Breast cancer is the leading cause of death for women worldwide, as well as being the most common type of cancer, with more than 2.2 million cases in 2020 alone, according to the World Health Organization. On the other hand, in Peru, about 7,000 new cases and 2,000 deaths from this disease are recorded each year. For this reason, it is extremely important to know what the main risk factors are, as well as what tests should be carried out periodically. Early detection of breast cancer can help prompt diagnosis and treatment. On this occasion, Dr. Mauricio León, head of the Mastology Unit at Clinica Ricardo Palma, will give us more information.
Risk factors for breast cancer
Among the main risk factors for this disease, we find:
- Age: The risk of breast cancer increases with age. More than 75% of cases are diagnosed in women over 50 years of age.
- Family history: The risk is higher among women whose blood relatives developed this disease. If a first-degree relative (mother, sister, or daughter) has this disease, the woman’s risk almost doubles.

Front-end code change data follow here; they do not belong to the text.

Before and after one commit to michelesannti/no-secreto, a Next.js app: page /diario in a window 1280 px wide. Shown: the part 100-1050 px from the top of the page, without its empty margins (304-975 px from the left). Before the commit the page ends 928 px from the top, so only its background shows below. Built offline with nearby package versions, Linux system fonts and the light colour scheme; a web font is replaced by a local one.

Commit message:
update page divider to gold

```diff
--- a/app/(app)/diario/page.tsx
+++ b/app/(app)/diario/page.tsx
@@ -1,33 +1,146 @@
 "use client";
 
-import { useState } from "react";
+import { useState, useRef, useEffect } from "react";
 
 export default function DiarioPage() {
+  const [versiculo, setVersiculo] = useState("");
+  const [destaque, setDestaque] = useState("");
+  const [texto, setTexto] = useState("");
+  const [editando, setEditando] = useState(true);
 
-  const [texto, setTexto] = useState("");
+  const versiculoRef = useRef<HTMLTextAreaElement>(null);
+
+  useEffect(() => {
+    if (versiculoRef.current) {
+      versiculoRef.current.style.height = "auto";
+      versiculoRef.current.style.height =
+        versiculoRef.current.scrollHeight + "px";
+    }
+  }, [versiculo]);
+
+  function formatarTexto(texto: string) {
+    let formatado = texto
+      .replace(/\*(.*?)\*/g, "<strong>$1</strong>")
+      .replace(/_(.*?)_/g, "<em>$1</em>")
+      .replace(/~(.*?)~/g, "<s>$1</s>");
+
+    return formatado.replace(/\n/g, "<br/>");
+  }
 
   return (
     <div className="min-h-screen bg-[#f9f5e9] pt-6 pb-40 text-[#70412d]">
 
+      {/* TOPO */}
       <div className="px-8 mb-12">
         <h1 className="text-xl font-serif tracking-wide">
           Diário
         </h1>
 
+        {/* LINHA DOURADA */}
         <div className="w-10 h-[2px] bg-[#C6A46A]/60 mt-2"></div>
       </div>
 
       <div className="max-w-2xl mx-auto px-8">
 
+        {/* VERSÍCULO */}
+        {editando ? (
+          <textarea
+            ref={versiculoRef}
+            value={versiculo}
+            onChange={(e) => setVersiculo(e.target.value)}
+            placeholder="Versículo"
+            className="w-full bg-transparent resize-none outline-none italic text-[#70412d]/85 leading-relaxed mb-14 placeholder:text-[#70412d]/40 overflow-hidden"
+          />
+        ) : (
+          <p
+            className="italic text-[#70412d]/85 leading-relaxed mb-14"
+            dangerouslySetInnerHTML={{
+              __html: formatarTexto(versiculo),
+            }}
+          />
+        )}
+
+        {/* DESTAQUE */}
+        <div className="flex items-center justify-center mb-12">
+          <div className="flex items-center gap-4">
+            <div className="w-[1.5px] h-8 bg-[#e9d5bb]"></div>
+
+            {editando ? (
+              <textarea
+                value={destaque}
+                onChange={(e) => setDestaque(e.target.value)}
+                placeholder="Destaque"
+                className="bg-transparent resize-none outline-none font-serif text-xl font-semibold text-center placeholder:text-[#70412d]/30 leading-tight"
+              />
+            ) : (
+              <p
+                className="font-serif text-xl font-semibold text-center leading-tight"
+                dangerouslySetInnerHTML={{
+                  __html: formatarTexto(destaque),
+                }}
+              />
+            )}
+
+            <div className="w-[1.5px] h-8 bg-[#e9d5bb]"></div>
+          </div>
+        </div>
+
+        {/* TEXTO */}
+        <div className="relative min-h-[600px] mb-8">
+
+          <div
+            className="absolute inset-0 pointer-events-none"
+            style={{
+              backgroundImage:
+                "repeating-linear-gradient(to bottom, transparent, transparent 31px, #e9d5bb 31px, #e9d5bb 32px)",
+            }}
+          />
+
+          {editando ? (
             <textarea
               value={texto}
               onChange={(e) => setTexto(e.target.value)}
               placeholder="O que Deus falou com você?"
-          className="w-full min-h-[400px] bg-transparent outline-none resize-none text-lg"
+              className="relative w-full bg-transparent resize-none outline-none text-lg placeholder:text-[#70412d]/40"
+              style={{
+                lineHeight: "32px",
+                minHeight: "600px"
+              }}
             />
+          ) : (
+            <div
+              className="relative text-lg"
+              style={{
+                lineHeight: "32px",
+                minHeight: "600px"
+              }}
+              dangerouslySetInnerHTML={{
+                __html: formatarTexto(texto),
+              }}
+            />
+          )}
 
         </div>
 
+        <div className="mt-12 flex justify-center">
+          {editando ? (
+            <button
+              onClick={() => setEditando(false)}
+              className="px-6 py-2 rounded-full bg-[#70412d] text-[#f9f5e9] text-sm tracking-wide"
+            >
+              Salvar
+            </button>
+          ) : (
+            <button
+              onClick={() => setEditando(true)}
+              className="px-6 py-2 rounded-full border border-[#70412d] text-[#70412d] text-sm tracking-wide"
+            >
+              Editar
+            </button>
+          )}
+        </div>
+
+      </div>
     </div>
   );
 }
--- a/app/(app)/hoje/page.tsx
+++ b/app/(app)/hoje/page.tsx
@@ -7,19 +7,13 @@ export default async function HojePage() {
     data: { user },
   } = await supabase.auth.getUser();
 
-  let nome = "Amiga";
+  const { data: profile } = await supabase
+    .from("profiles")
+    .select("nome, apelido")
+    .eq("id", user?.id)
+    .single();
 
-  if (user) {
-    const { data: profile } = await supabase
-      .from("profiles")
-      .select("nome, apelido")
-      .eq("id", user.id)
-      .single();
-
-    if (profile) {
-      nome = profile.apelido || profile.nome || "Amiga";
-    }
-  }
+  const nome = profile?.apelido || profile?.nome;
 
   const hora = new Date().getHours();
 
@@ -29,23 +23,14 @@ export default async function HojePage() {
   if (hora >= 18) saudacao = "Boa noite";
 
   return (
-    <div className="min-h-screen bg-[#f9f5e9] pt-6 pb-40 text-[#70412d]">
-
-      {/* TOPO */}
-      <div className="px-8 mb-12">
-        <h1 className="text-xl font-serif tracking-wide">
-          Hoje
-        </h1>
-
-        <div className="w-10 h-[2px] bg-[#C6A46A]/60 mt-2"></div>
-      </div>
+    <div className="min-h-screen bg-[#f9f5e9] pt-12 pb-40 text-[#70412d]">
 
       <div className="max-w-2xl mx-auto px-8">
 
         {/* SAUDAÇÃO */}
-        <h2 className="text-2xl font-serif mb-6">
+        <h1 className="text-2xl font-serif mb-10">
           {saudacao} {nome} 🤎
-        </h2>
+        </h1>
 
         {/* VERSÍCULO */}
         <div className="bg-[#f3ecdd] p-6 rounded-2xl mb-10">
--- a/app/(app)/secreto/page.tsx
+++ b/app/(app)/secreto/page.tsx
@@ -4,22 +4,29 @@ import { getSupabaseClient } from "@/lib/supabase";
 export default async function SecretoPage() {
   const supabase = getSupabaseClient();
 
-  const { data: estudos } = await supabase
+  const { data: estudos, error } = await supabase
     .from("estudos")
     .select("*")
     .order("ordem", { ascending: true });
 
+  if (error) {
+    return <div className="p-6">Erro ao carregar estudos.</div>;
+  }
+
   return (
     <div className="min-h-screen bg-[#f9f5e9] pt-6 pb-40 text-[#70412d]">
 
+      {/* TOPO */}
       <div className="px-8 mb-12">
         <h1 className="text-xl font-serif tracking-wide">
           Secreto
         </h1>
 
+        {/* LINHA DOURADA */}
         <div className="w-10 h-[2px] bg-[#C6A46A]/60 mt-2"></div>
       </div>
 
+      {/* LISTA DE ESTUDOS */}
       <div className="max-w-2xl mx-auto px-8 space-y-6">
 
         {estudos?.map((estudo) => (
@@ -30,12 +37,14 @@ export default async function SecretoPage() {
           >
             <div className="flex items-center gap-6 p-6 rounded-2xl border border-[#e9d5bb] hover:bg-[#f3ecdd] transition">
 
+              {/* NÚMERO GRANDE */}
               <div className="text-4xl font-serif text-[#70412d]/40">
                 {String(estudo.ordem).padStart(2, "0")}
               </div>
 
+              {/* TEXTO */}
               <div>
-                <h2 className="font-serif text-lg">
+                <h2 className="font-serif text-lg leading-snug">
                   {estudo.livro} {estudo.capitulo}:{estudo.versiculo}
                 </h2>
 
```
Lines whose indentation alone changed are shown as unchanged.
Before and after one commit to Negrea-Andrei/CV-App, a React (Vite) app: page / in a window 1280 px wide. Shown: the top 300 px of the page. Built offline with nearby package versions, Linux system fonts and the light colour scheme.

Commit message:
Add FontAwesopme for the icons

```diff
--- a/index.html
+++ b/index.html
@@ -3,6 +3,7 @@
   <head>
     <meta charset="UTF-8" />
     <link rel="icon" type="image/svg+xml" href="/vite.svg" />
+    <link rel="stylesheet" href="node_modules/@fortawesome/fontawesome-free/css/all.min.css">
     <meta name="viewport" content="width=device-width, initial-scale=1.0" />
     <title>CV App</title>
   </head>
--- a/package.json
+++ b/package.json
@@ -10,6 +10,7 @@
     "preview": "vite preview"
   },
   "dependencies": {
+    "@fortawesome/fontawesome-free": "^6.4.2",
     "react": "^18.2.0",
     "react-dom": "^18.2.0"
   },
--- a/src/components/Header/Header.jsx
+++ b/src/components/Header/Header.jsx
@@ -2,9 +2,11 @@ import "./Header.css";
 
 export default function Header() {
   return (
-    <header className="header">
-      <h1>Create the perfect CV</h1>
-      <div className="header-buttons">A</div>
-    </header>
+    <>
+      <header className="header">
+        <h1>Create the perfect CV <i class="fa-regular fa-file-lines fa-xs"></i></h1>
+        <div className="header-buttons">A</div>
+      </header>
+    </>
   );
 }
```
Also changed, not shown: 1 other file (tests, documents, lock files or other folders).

- Genetic mutations: The genes that most frequently cause breast cancer due to their mutation are BRCA1 and BRCA2. Normally these genes cause cells to make proteins that prevent abnormal growth; however, when they present the mutation, this mechanism fails, increasing the risk of this type of cancer by 80%.
- Early menstruation and late menopause: Having more menstrual cycles throughout life means increased exposure to estrogen, which increases the risk of breast cancer. Therefore, women who have had their first menstruation at an earlier age, before the age of 12, and/or menopause later, after the age of 55, are more likely to develop this disease.
- Hormonal therapy after menopause: This type of treatment used to reduce the symptoms of menopause, can be carried out with estrogens or with a combination of estrogens and progesterone, which increases the chances of hormone-sensitive breast cancer, especially if it is used for a period of more than 2 years.
- Breastfeeding and pregnancy: Women who have not had children have a higher risk of breast cancer. This risk decreases as you have more children. Regarding breastfeeding, it has been seen that breastfeeding reduces the risk of cancer for the mother and her child.
- Overweight and obesity: Being overweight poses a high risk, especially for postmenopausal women. A greater amount of fatty tissue implies a higher level of estrogen, which increases the risk of cancer.
- Alcohol and tobacco consumption: Alcohol can increase the levels of estrogen and other hormones associated with hormone-sensitive breast cancer, which are the majority. In addition, they also do it by damaging the DNA of cells. On the other hand, women who smoke or have smoked about 1 pack of cigarettes a day for 10 years have an increased risk of developing this type of cancer.
Tests to diagnose breast cancer
Diagnostic tests are:
- Medical checkups. Important to detect any abnormality in time and provide the best treatment option in a timely manner. Women should go to the mastologist for a physical evaluation from the age of 30 on an annual basis.
- Breast self-exam. Starting at age 20 must be done every month, 10 days after the start of the menstrual period.
- Breast ultrasound and mammography: The ultrasound should be performed from the age of 30 and the mammography from the age of 40 on an annual basis throughout life. This last test is the most reliable and accurate method for early detection of breast cancer.
Dr. Mauricio León
Head of The Mastology Unit at Clínica Ricardo Palma